**WORK REQUIRED:** Reproduce the listing that follows, line for line.

^^^^

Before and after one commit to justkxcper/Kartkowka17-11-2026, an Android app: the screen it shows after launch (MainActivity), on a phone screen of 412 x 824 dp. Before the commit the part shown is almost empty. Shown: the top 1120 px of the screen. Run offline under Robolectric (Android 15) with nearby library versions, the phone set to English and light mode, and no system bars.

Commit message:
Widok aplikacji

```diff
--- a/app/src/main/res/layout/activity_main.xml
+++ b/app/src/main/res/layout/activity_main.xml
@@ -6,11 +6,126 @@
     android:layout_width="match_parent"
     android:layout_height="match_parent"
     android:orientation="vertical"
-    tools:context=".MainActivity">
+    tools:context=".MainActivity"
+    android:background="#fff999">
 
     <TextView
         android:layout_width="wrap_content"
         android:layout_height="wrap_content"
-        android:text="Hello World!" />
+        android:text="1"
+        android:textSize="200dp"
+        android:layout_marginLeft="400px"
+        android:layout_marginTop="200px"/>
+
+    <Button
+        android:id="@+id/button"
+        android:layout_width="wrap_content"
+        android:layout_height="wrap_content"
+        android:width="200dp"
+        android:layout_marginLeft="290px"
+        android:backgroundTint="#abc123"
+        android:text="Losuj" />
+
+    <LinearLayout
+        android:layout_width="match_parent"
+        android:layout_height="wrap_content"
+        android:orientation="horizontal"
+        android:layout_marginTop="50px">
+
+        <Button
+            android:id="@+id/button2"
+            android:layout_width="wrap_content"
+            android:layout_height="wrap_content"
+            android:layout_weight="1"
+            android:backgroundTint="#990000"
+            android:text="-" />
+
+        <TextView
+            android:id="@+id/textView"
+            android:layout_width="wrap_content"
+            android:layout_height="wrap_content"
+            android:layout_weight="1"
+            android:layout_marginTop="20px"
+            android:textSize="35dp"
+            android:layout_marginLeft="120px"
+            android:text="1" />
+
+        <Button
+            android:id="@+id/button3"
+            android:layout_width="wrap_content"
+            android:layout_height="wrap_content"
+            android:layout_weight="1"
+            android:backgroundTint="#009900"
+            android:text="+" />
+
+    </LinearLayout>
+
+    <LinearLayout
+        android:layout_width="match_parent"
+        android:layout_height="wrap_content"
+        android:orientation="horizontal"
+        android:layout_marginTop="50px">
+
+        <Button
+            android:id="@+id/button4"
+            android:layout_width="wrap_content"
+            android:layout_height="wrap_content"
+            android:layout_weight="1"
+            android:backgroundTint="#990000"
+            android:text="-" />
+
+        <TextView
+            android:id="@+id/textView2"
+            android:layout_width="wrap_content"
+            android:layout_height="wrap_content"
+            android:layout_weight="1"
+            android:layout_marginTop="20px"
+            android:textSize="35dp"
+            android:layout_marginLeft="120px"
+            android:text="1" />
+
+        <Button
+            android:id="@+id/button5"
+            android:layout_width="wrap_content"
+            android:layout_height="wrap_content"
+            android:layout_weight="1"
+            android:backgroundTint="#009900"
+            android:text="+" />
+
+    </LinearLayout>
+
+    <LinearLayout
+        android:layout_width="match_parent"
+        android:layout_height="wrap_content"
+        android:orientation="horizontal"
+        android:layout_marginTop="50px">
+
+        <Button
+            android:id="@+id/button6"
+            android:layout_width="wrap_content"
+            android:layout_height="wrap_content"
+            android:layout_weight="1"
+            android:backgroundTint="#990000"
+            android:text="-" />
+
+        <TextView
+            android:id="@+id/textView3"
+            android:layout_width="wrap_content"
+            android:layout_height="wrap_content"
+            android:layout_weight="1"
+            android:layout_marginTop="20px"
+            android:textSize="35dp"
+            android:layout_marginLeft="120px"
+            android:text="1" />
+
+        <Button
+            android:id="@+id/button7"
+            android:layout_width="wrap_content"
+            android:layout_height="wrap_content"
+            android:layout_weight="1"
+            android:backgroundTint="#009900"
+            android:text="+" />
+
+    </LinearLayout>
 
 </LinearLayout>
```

^^^^

**EXPECTED OUTPUT:**
Before and after one commit to justkxcper/Kartkowka17-11-2026, an Android app: the screen it shows after launch (MainActivity), on a phone screen of 412 x 824 dp. Before the commit the part shown is almost empty. Shown: the top 1120 px of the screen. Run offline under Robolectric (Android 15) with nearby library versions, the phone set to English and light mode, and no system bars.

Commit message:
Widok aplikacji

```diff
--- a/app/src/main/res/layout/activity_main.xml
+++ b/app/src/main/res/layout/activity_main.xml
@@ -6,11 +6,126 @@
     android:layout_width="match_parent"
     android:layout_height="match_parent"
     android:orientation="vertical"
-    tools:context=".MainActivity">
+    tools:context=".MainActivity"
+    android:background="#fff999">
 
     <TextView
         android:layout_width="wrap_content"
         android:layout_height="wrap_content"
-        android:text="Hello World!" />
+        android:text="1"
+        android:textSize="200dp"
+        android:layout_marginLeft="400px"
+        android:layout_marginTop="200px"/>
+
+    <Button
+        android:id="@+id/button"
+        android:layout_width="wrap_content"
+        android:layout_height="wrap_content"
+        android:width="200dp"
+        android:layout_marginLeft="290px"
+        android:backgroundTint="#abc123"
+        android:text="Losuj" />
+
+    <LinearLayout
+        android:layout_width="match_parent"
+        android:layout_height="wrap_content"
+        android:orientation="horizontal"
+        android:layout_marginTop="50px">
+
+        <Button
+            android:id="@+id/button2"
+            android:layout_width="wrap_content"
+            android:layout_height="wrap_content"
+            android:layout_weight="1"
+            android:backgroundTint="#990000"
+            android:text="-" />
+
+        <TextView
+            android:id="@+id/textView"
+            android:layout_width="wrap_content"
+            android:layout_height="wrap_content"
+            android:layout_weight="1"
+            android:layout_marginTop="20px"
+            android:textSize="35dp"
+            android:layout_marginLeft="120px"
+            android:text="1" />
+
+        <Button
+            android:id="@+id/button3"
+            android:layout_width="wrap_content"
+            android:layout_height="wrap_content"
+            android:layout_weight="1"
+            android:backgroundTint="#009900"
+            android:text="+" />
+
+    </LinearLayout>
+
+    <LinearLayout
+        android:layout_width="match_parent"
+        android:layout_height="wrap_content"
+        android:orientation="horizontal"
+        android:layout_marginTop="50px">
+
+        <Button
+            android:id="@+id/button4"
+            android:layout_width="wrap_content"
+            android:layout_height="wrap_content"
+            android:layout_weight="1"
+            android:backgroundTint="#990000"
+            android:text="-" />
+
+        <TextView
+            android:id="@+id/textView2"
+            android:layout_width="wrap_content"
+            android:layout_height="wrap_content"
+            android:layout_weight="1"
+            android:layout_marginTop="20px"
+            android:textSize="35dp"
+            android:layout_marginLeft="120px"
+            android:text="1" />
+
+        <Button
+            android:id="@+id/button5"
+            android:layout_width="wrap_content"
+            android:layout_height="wrap_content"
+            android:layout_weight="1"
+            android:backgroundTint="#009900"
+            android:text="+" />
+
+    </LinearLayout>
+
+    <LinearLayout
+        android:layout_width="match_parent"
+        android:layout_height="wrap_content"
+        android:orientation="horizontal"
+        android:layout_marginTop="50px">
+
+        <Button
+            android:id="@+id/button6"
+            android:layout_width="wrap_content"
+            android:layout_height="wrap_content"
+            android:layout_weight="1"
+            android:backgroundTint="#990000"
+            android:text="-" />
+
+        <TextView
+            android:id="@+id/textView3"
+            android:layout_width="wrap_content"
+            android:layout_height="wrap_content"
+            android:layout_weight="1"
+            android:layout_marginTop="20px"
+            android:textSize="35dp"
+            android:layout_marginLeft="120px"
+            android:text="1" />
+
+        <Button
+            android:id="@+id/button7"
+            android:layout_width="wrap_content"
+            android:layout_height="wrap_content"
+            android:layout_weight="1"
+            android:backgroundTint="#009900"
+            android:text="+" />
+
+    </LinearLayout>
 
 </LinearLayout>
```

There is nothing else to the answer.